Smart, Reliable Legal Counsel in Your Corner
No two divorces are exactly the same, just as no two marriages are exactly the same. There are unique aspects to each marriage that requires a careful approach when navigating a divorce proceeding. This is particularly true when the parties have substantial assets that must be distributed.
When the parties own businesses or several real estate properties, there are often complex questions about who has the right to retain the income from the assets. High-income earning spouses often need to hire an entire legal and financial team to analyze assets, investigate hidden types of property, and ascertain the value of business partnerships. Since high-asset divorces raise many of these important issues, it is critical that you seek guidance from an experienced high-asset divorce lawyer so you fully understand your rights and can present a strong case.
At Stok Kon + Braverman, our strong grasp of financial issues allows our dedicated legal team to provide particularly knowledgeable advice to individuals undergoing a high asset divorce.

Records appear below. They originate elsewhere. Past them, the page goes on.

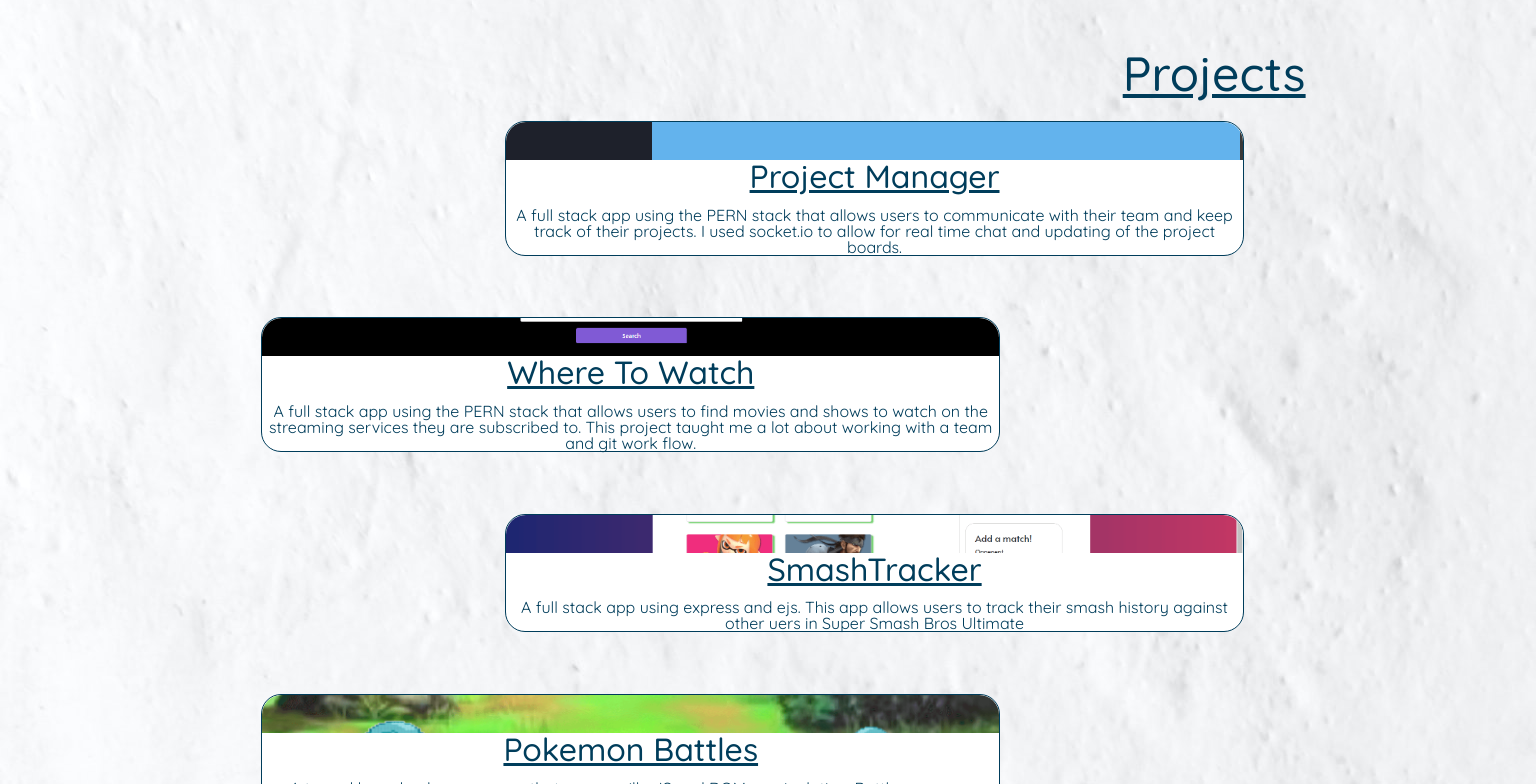
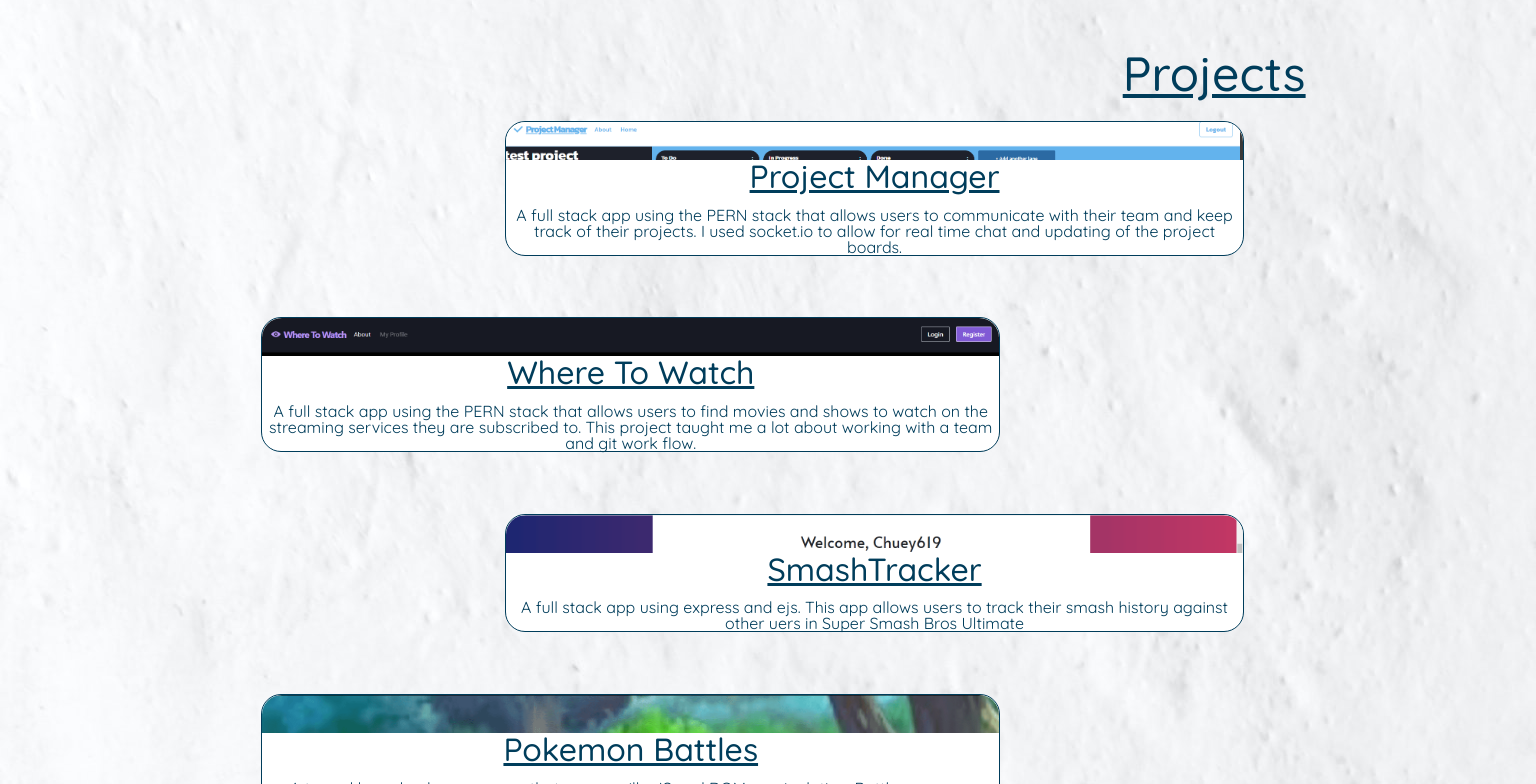
Before and after one commit to chuey619/profolio, a React (Create React App) app: page / in a window 1536 px wide. Shown: the part 680-1464 px from the top of the page. Built offline with nearby package versions, Linux system fonts and the light colour scheme; a web font is replaced by a local one.

Commit message:
last css thing for now

```diff
--- a/src/App.css
+++ b/src/App.css
@@ -304,11 +304,13 @@ h4 {
 @media only screen and (min-width: 1500px) {
   .project-image {
     background-size: cover;
-    background-position: center;
   }
   .project {
     max-width: 60%;
     height: 500px;
+  }
+  .project-image:nth-of-type(4) {
+    background-position: center bottom;
   }
   .project:nth-of-type(odd) {
     margin-right: 5%;
```
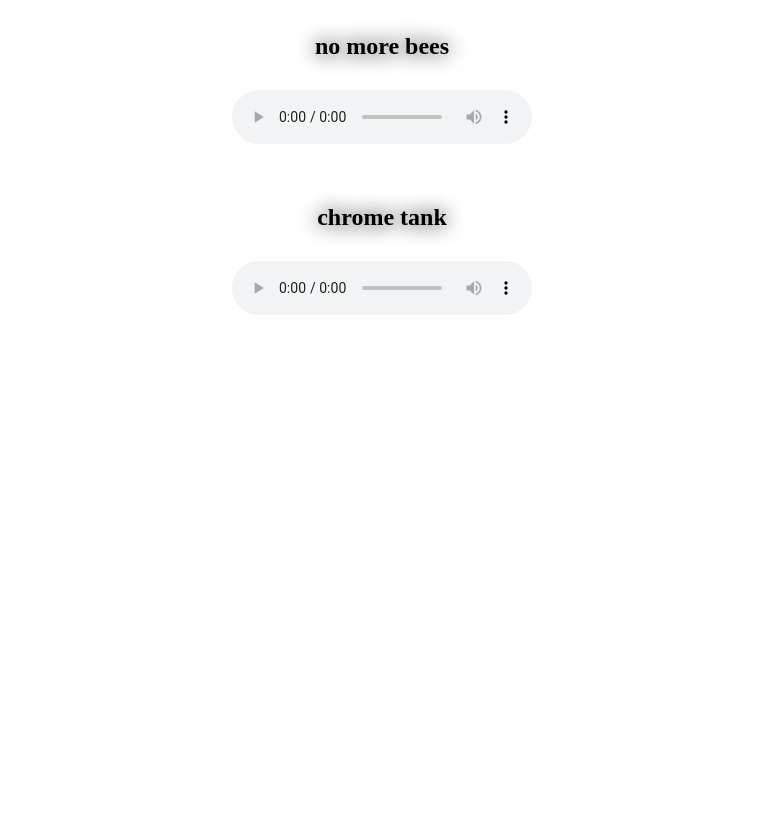
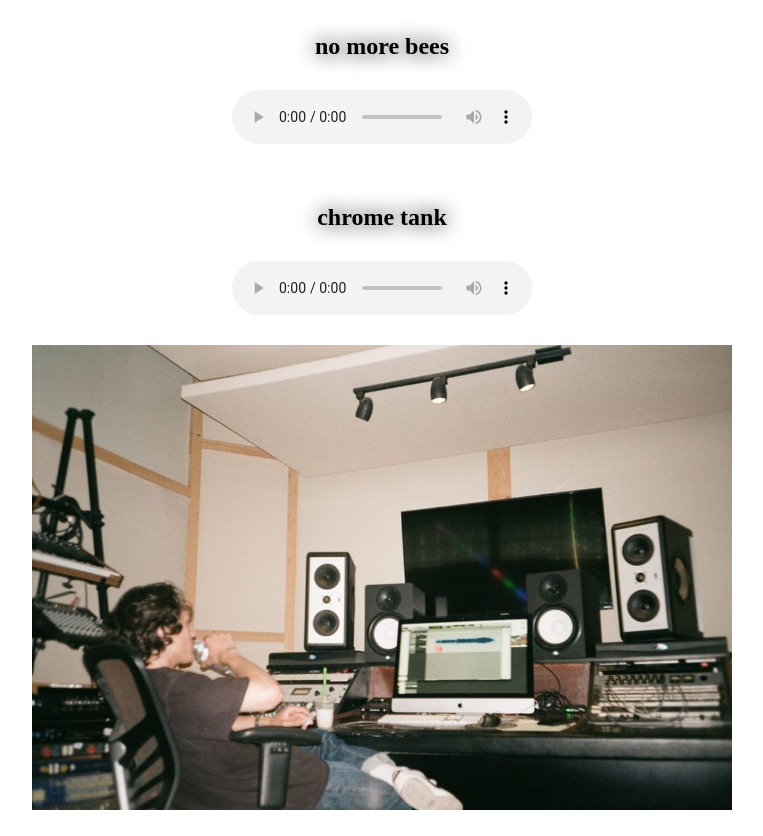
Before and after one commit to AndrewMDurkee/video-highlights-page, a plain HTML site: page index.html in a window 1280 px wide. Shown: the part 1119-1955 px from the top of the page, without its empty margins (258-1021 px from the left). Before the commit the page ends 1464 px from the top, so only its background shows below. Drawn offline with Linux system fonts and the light colour scheme.

Commit message:
pic o me

```diff
--- a/index.html
+++ b/index.html
@@ -53,6 +53,7 @@
           <code>audio</code> element.
   </audio>
 </figure>
-    </h2>
+<img src="studiome.jpeg">
+</h2>
   </body>
 </html>
--- a/style101.css
+++ b/style101.css
@@ -5,6 +5,10 @@
   p {
     color: black;
   }
+}
+
+img {
+  width: 700px;
 }
 
 figcaption {
```
Also changed, not shown: studiome.jpeg (added).
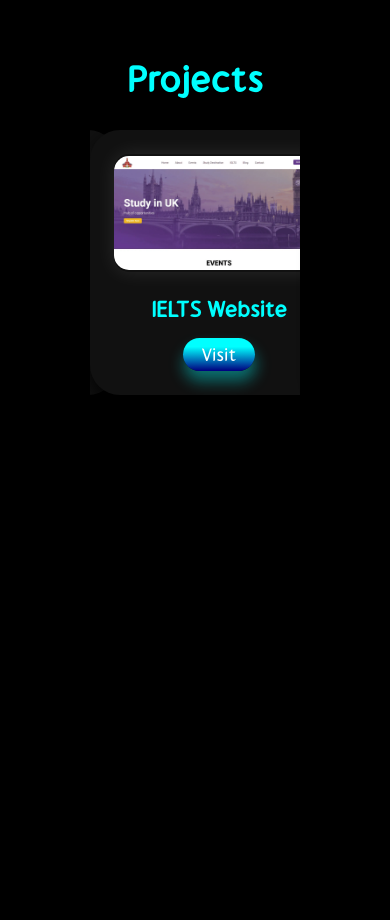
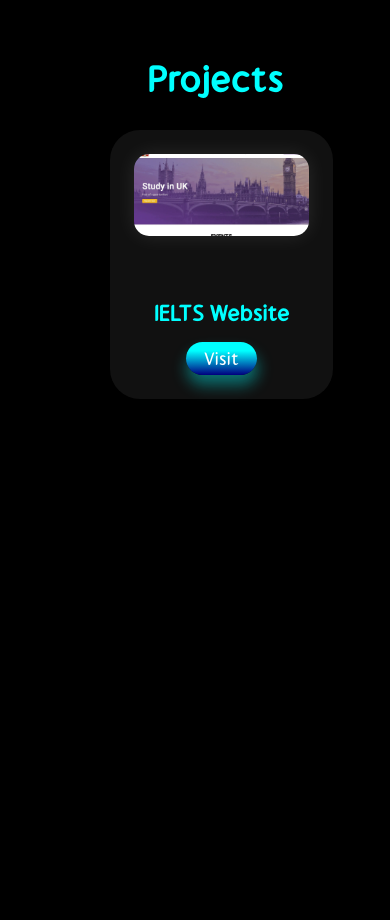
Before and after one commit to Hussain2303/Nex_Quick_Solution-Website, a React (Vite) app in the folder portfolio/: page / in a window 390 px wide. Shown: the part 3720-4640 px from the top of the page. Built offline with nearby package versions, Linux system fonts and the light colour scheme.

Commit message:
Hussain's commit

```diff
--- a/portfolio/src/components/Portfolio/Portfolio.css
+++ b/portfolio/src/components/Portfolio/Portfolio.css
@@ -10,8 +10,10 @@
   display: flex;
   flex-direction: column;
   min-height: 100vh;
-  padding: 0 3rem;
+  padding: 0 1rem;
   margin-top: 5rem;
+  width: 90%;
+
 }
 
 .portfolio-title {
@@ -27,8 +29,8 @@
   display: flex;
   align-items: center;
   justify-content: center;
-  flex-wrap: wrap;
-  gap: 2rem;
+  flex-wrap: wrap;/* increased from 2rem to 3rem for more space */
+  margin-left: 2rem;
 }
 
 .portBox {
@@ -36,12 +38,13 @@
   flex-direction: column;
   align-items: center;
   background-color: #111;
+  gap: 2rem;
   border-radius: 30px;
   box-shadow: 0 8px 20px rgba(0, 0, 0, 0.888);
-  padding: 1.5rem;
+  padding: 1rem;
   transition: transform 0.3s ease;
   max-width: 28rem;
-  width: 100%;
+  width: 90%;
 }
 
 .portBox:hover {
@@ -49,9 +52,8 @@
 }
 
 .imgbox {
-  border-radius: 30px;
   width: 100%;
-  aspect-ratio: 16/9;
+  aspect-ratio: 15/7;
   overflow: hidden;
   display: flex;
   align-items: center;
@@ -60,16 +62,17 @@
 
 .portBox img {
   border-radius: 30px;
-  width: 100%;
-  height: 100%;
-  object-fit: cover;
+  width: 95%;
+  height: 95%;
+  object-fit: contain; /* changed from cover to contain */
+  background-color: #111; /* matches card background */
 }
 
 .portCont {
   display: flex;
   flex-direction: column;
   align-items: center;
-  margin-top: 1.5rem;
+  margin-top: 0.7 rem;
   gap: 0.8rem;
   text-align: center;
 }
@@ -117,6 +120,7 @@
     padding: 1.2rem;
     width: 100%;
     max-width: 100%;
+    margin: 0 auto;
   }
 
   .imgbox {
@@ -153,9 +157,18 @@
   }
 }
 
-@media screen and (max-width: 480px) {
+@media screen and (max-width: 400px) {
+  .portfolio{
+    width: 100%;
+  }
   .portfolio-title {
     font-size: 1.8rem;
+  }
+ .portBox {
+    padding: 1.2rem;
+    width: 70%;
+    margin: 0 auto ;
+    margin-right: 20% !important;
   }
 
   .imgbox {
--- a/portfolio/src/components/Portfolio/Portfolio.jsx
+++ b/portfolio/src/components/Portfolio/Portfolio.jsx
@@ -33,7 +33,7 @@
       <div className="portfolioContainer" data-aos="zoom-in-up">
         <Swiper
           modules={[Autoplay]}
-          spaceBetween={20}
+          spaceBetween={70}
           slidesPerView={1}
           autoplay={{ delay: 2500, disableOnInteraction: false }}
           breakpoints={{
```
Also changed, not shown: 10 other files (tests, documents, lock files or other folders).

We have guided many people through the divorce process while helping them protect their legal rights and avoid making costly mistakes that could adversely affect their long-term financial situation.
Navigating High-Asset Divorce Proceedings
High-net divorces involve couples that have high income and substantial personal resources. High-asset marital estates also present complicated valuation and tax issues. There are many procedural aspects to divorces and a wide variety of factors and issues that must be considered. Overall, however, the court’s primary goal is to distribute marital property between spouses in an equitable and fair way. In situations in which one of the parties or both parties accumulated substantial wealth during the marriage, this task becomes more complex.
One of the key steps in a high-asset divorce is determining the value of all of the assets involved. This can be a house, a piece of real estate, a car, or a rare piece of artwork, among other examples. Determining the value of an asset may require assistance from experts in specific industries. Although this can lengthen the divorce process, having an appropriate valuation is critically important.
The other party might obtain an expert to testify about the value of an asset, so it is important to do your own investigation to make sure that the valuation is accurate and fair. If the parties’ appraisers disagree about the value of an asset, the court will determine which appraisal is a more accurate valuation of the asset.
It is important to understand the difference between marital property and separate property, also known as non-marital property.
Separate property consists of assets or possessions that one spouse acquired prior to the marriage or obtained during the marriage as a gift or through inheritance. It also includes any property that is defined as separate property through valid agreement, income earned as separate property and not commingled with the marital property, and any items purchased with one’s separate property.
Separate property is owned by one spouse alone and is not subject to division at the time of a divorce. If there is any controversy about whether assets are separate or marital, the individual claiming that they are separate has the burden of showing that they should not be divided.
Marital property is owned by both spouses and is subject to “equitable division” at the time of divorce. Marital property is defined as all assets and debts that either spouse acquired throughout the course of the marriage. It is irrelevant whether the property or debt is only in one person’s name in deciding its status. Marital property can include income, property, stocks, bonds, retirement accounts, benefits, insurance policies, personal properties, and more.
If there is a valid pre-nuptial agreement, the court will enforce the terms of that agreement. If there is no prior agreement, or if the agreement is invalid, the judge has the discretion to consider a number of factors, including the length of the marriage, each spouse’s economic position, each spouse’s debts and liabilities, each spouse’s monetary and non-monetary contribution to the marriage, and more.
Child support is another area where wealthy spouses commonly get into disputes. In determining whether one party must pay child support, the court will assess the gross income of each party and their proportional net income. If the husband earns substantially more income each month, for example, the court might determine that the husband must pay child support to the wife. In some situations, the court can also order that the higher-earning spouse pay alimony to the lesser-earning spouse for a period of time. According to Florida law, the judge can also consider each party’s financial ability to pay for reasonable attorneys’ fees and other costs involved with the legal proceeding.
Whether you are currently involved in a divorce proceeding or considering filing for divorce, we are ready to help you explore your legal options and rights. There are many issues to consider, especially when you have substantial assets to protect or are pursuing a late-life divorce. We understand that this aspect of divorce is critical to your future as well as the future of your children, so you can expect the deepest respect and professionalism from our entire team.